Fresh from the Farm is a pilot program being launched this fall in select school boards that will let students fundraise for their schools by selling Ontario fruits and vegetables.
Modeled after a similar program in Manitoba, the Ontario initiative is a partnership between the Ontario Ministry of Agriculture and Food (OMAF), Ministry of Education, Ontario Fruit and Vegetable Growers Association (OFVGA) and Dietitians of Canada. Continue reading Pilot school program uses Ontario produce to raise funds, promote healthy eating
Brothers Erik and Francis Lo at their Cambridge, Ontario production facility. Photo courtesy of Francis Lo.
A growing Ontario soy food manufacturer can trace its roots back to an entry into a student competition at the University of Guelph 15 years ago.
Brothers Erik and Francis Lo entered a soy-based cream cheese alternative into the Project SOY contest in 1998 and although they didn’t win the competition, their company Flamaglo Foods is now recording annual sales of over $1 million.

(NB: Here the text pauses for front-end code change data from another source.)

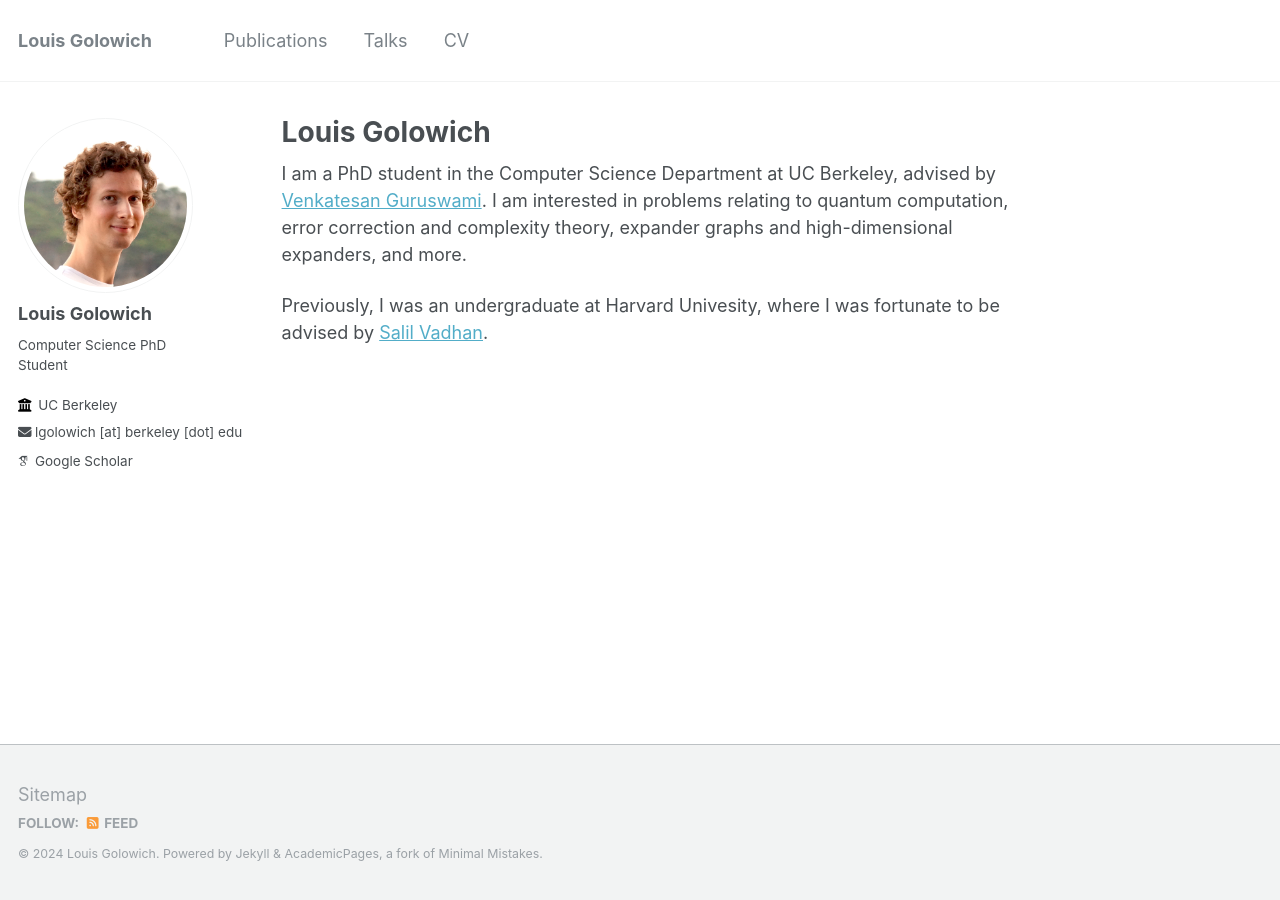
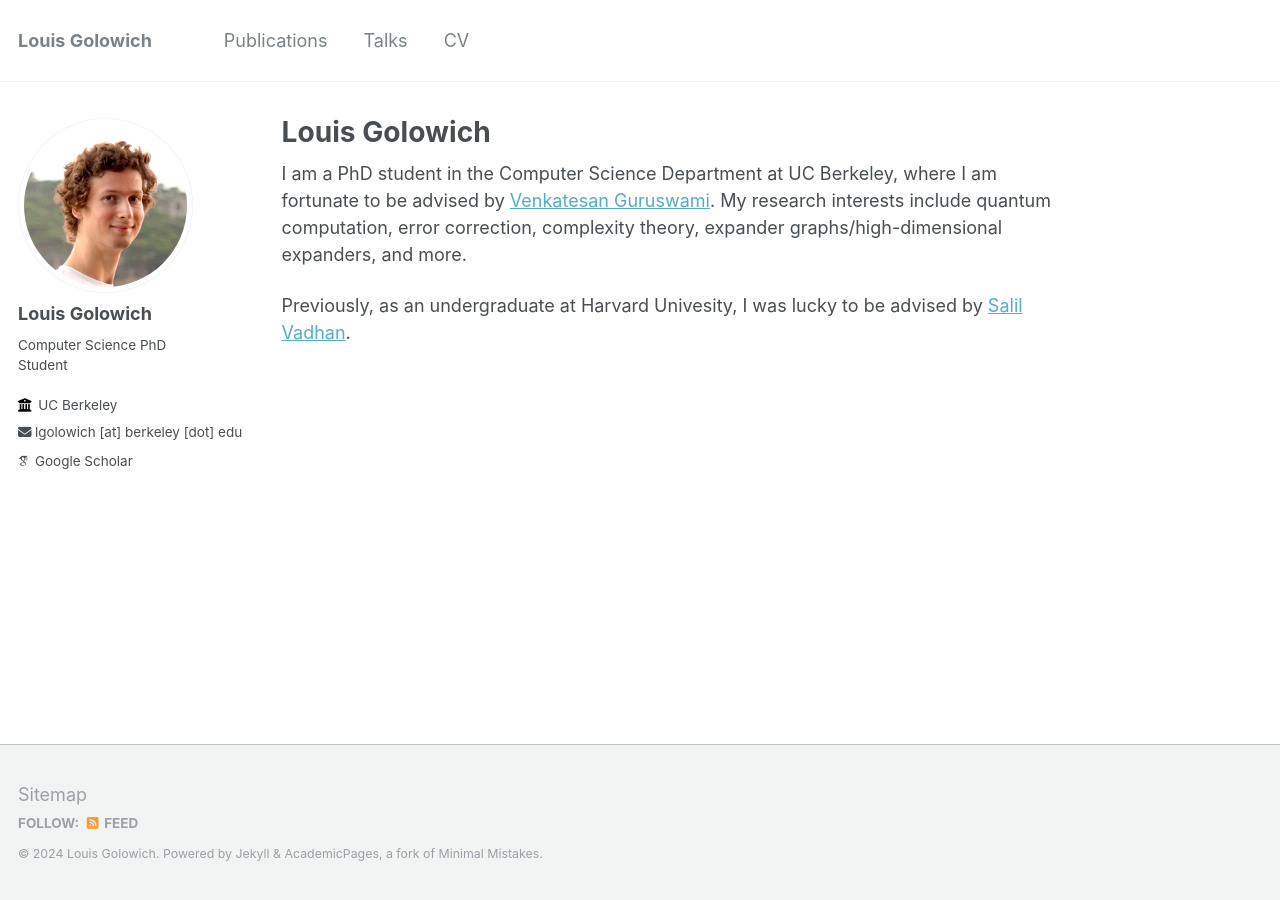
Before and after one commit to lgolowich/golowich.github.io, a Jekyll site: the page built from _pages/about.md, in a window 1280 px wide. Built offline with Jekyll 4.4.1, drawn with Linux system fonts in a browser that asks for light colours; some web fonts are replaced.

Commit message:
Small edits

```diff
--- a/_pages/about.md
+++ b/_pages/about.md
@@ -7,6 +7,6 @@ redirect_from:
   - /about.html
 ---
 
-I am a PhD student in the Computer Science Department at UC Berkeley, advised by [Venkatesan Guruswami](https://people.eecs.berkeley.edu/~venkatg/). I am interested in problems relating to quantum computation, error correction and complexity theory, expander graphs and high-dimensional expanders, and more.
+I am a PhD student in the Computer Science Department at UC Berkeley, where I am fortunate to be advised by [Venkatesan Guruswami](https://people.eecs.berkeley.edu/~venkatg/). My research interests include quantum computation, error correction, complexity theory, expander graphs/high-dimensional expanders, and more.
 
-Previously, I was an undergraduate at Harvard Univesity, where I was fortunate to be advised by [Salil Vadhan](https://salil.seas.harvard.edu).
+Previously, as an undergraduate at Harvard Univesity, I was lucky to be advised by [Salil Vadhan](https://salil.seas.harvard.edu).
```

Flamaglo, under the brand YoSo, sells dairy and gluten-free soy yogurts, gourmet spreads and dips using Ontario-grown soybeans. They’ve also started expanding outside of soy, introducing a line of coconut yogurts last summer.
Most of their products are found in the refrigerated organic or health food sections of major Canadian retail chains, as well as independent health food stores in Ontario and Quebec. Continue reading University competition helped launch Ontario soy food business
Picton – A desire to give back to a community that supported them in their time of need led to a fundraising campaign by local beef farmers that has raised $70,000 for a cardiac rehabilitation program in Picton, Ontario.
The donation by the Prince Edward County Cattlemen’s Association was instrumental in helping to establish an outpatient rehabilitation program with the Prince Edward Family Health Team – only the fourth such program in eastern Ontario – for people recovering from heart disease or cardiac surgery.
Previously, patients had to travel as far as Kingston or Ottawa to access treatment. Continue reading Beef farmers raise 70K for local cardiac rehab centre